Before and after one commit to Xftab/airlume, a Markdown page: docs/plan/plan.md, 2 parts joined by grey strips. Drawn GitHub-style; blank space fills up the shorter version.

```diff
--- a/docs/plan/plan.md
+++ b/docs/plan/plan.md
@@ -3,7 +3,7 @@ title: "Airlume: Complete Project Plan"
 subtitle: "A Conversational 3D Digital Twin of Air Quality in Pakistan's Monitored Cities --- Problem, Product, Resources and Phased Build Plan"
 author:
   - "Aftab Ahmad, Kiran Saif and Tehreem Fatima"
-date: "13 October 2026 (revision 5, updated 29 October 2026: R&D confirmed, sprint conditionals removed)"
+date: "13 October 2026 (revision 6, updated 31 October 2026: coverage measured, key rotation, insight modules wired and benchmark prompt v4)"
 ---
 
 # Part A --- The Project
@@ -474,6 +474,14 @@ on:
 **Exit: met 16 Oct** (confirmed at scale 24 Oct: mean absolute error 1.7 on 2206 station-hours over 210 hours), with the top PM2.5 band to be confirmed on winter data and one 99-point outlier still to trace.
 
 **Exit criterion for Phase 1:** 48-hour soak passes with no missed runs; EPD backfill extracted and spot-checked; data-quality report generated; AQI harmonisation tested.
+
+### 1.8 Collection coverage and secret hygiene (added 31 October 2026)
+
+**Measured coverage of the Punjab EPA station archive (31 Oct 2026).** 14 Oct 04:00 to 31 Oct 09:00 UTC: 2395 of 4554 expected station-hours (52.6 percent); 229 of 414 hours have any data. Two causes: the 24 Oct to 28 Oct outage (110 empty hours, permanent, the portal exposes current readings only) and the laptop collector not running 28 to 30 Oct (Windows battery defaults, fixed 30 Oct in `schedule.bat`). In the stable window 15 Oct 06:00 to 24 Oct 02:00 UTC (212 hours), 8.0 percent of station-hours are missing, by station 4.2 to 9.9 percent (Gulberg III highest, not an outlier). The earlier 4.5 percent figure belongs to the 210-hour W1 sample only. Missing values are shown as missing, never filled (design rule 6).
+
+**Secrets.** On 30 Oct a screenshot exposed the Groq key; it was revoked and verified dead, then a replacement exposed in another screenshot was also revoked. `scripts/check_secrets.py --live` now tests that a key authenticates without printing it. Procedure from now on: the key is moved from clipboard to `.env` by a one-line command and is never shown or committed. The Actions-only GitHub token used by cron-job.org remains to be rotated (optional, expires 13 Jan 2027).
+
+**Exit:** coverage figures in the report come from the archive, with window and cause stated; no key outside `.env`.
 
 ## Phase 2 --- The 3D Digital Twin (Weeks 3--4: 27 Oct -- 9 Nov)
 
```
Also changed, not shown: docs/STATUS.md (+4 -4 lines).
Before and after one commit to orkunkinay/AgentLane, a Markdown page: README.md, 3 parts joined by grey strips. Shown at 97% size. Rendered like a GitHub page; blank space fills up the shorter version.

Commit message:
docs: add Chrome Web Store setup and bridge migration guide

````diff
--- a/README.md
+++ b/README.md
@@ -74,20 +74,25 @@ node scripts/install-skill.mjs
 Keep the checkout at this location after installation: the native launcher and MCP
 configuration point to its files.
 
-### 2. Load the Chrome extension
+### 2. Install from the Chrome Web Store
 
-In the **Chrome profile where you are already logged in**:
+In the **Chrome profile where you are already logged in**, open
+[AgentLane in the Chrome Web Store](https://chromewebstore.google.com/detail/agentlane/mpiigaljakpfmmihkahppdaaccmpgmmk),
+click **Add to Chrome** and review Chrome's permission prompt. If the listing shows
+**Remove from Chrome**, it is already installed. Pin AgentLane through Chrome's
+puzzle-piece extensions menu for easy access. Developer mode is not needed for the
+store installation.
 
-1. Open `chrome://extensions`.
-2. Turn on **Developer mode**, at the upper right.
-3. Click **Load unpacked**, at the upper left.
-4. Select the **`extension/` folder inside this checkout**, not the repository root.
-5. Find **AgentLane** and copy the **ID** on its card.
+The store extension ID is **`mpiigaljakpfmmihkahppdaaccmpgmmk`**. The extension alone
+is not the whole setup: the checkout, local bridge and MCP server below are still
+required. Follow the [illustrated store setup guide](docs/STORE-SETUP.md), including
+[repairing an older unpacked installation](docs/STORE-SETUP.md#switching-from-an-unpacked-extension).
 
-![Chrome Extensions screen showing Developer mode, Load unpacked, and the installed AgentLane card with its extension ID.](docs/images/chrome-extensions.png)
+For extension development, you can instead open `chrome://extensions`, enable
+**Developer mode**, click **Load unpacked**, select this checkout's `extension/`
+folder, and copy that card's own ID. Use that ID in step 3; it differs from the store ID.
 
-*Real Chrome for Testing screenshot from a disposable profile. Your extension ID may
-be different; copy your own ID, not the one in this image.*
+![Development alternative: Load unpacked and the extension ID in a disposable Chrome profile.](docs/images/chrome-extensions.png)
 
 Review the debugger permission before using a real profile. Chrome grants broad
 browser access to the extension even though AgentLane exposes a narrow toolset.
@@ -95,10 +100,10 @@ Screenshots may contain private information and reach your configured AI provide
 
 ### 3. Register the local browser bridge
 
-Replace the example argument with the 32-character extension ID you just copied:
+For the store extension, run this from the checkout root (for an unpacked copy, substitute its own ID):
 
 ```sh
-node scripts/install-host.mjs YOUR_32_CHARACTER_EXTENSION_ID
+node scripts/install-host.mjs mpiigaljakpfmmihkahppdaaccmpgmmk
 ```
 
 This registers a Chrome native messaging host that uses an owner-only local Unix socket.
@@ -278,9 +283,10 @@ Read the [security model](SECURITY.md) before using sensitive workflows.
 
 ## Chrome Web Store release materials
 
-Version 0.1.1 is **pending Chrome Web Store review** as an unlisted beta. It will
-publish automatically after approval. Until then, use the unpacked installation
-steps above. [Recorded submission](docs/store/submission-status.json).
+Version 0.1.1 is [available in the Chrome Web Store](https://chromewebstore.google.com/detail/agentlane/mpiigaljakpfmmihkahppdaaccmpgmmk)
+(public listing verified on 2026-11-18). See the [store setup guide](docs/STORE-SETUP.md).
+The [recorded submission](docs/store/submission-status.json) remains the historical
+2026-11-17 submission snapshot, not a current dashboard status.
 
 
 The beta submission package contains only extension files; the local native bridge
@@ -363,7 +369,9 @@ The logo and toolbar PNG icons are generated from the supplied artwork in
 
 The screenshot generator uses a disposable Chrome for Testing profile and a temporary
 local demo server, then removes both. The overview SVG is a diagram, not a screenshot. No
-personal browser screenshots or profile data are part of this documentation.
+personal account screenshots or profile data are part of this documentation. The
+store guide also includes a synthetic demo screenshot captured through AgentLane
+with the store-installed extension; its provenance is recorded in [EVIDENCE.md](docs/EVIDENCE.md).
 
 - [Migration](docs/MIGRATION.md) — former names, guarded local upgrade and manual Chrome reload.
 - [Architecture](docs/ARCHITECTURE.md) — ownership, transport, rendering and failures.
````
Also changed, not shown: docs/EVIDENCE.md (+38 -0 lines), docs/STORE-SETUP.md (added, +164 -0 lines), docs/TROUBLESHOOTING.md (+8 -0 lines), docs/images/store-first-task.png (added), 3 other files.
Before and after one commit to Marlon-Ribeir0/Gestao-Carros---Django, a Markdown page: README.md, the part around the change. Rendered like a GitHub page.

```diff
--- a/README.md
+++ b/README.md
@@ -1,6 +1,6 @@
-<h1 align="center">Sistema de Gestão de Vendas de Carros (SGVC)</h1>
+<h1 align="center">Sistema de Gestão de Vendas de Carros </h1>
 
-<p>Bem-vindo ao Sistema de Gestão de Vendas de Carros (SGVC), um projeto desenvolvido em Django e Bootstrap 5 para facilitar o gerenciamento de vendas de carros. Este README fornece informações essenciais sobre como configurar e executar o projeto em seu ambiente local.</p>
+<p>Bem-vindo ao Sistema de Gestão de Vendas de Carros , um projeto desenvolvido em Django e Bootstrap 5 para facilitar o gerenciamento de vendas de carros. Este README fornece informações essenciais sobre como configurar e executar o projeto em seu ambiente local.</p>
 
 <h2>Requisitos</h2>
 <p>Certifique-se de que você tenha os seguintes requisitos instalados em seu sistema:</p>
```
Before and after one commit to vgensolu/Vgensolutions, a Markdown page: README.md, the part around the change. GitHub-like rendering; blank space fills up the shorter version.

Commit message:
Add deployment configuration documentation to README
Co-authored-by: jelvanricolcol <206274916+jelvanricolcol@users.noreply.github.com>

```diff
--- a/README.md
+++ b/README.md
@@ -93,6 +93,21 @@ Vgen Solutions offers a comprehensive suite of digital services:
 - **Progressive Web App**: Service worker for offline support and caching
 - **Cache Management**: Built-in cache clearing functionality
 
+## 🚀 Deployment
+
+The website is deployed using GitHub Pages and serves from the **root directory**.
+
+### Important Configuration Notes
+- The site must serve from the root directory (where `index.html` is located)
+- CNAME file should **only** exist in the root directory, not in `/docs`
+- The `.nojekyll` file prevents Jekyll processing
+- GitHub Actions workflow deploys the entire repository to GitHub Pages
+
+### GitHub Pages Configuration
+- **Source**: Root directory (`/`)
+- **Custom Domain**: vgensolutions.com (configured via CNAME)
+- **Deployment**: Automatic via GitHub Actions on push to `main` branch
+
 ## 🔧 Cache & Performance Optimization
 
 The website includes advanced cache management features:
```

- _WHAT IS REQUIRED_
Among the lines above, find those holding "data" and copy each one.

- _RESPONSE_
 **Exit: met 16 Oct** (confirmed at scale 24 Oct: mean absolute error 1.7 on 2206 station-hours over 210 hours), with the top PM2.5 band to be confirmed on winter data and one 99-point outlier still to trace.
 **Exit criterion for Phase 1:** 48-hour soak passes with no missed runs; EPD backfill extracted and spot-checked; data-quality report generated; AQI harmonisation tested.
+**Measured coverage of the Punjab EPA station archive (31 Oct 2026).** 14 Oct 04:00 to 31 Oct 09:00 UTC: 2395 of 4554 expected station-hours (52.6 percent); 229 of 414 hours have any data. Two causes: the 24 Oct to 28 Oct outage (110 empty hours, permanent, the portal exposes current readings only) and the laptop collector not running 28 to 30 Oct (Windows battery defaults, fixed 30 Oct in `schedule.bat`). In the stable window 15 Oct 06:00 to 24 Oct 02:00 UTC (212 hours), 8.0 percent of station-hours are missing, by station 4.2 to 9.9 percent (Gulberg III highest, not an outlier). The earlier 4.5 percent figure belongs to the 210-hour W1 sample only. Missing values are shown as missing, never filled (design rule 6).
-personal browser screenshots or profile data are part of this documentation.
+personal account screenshots or profile data are part of this documentation. The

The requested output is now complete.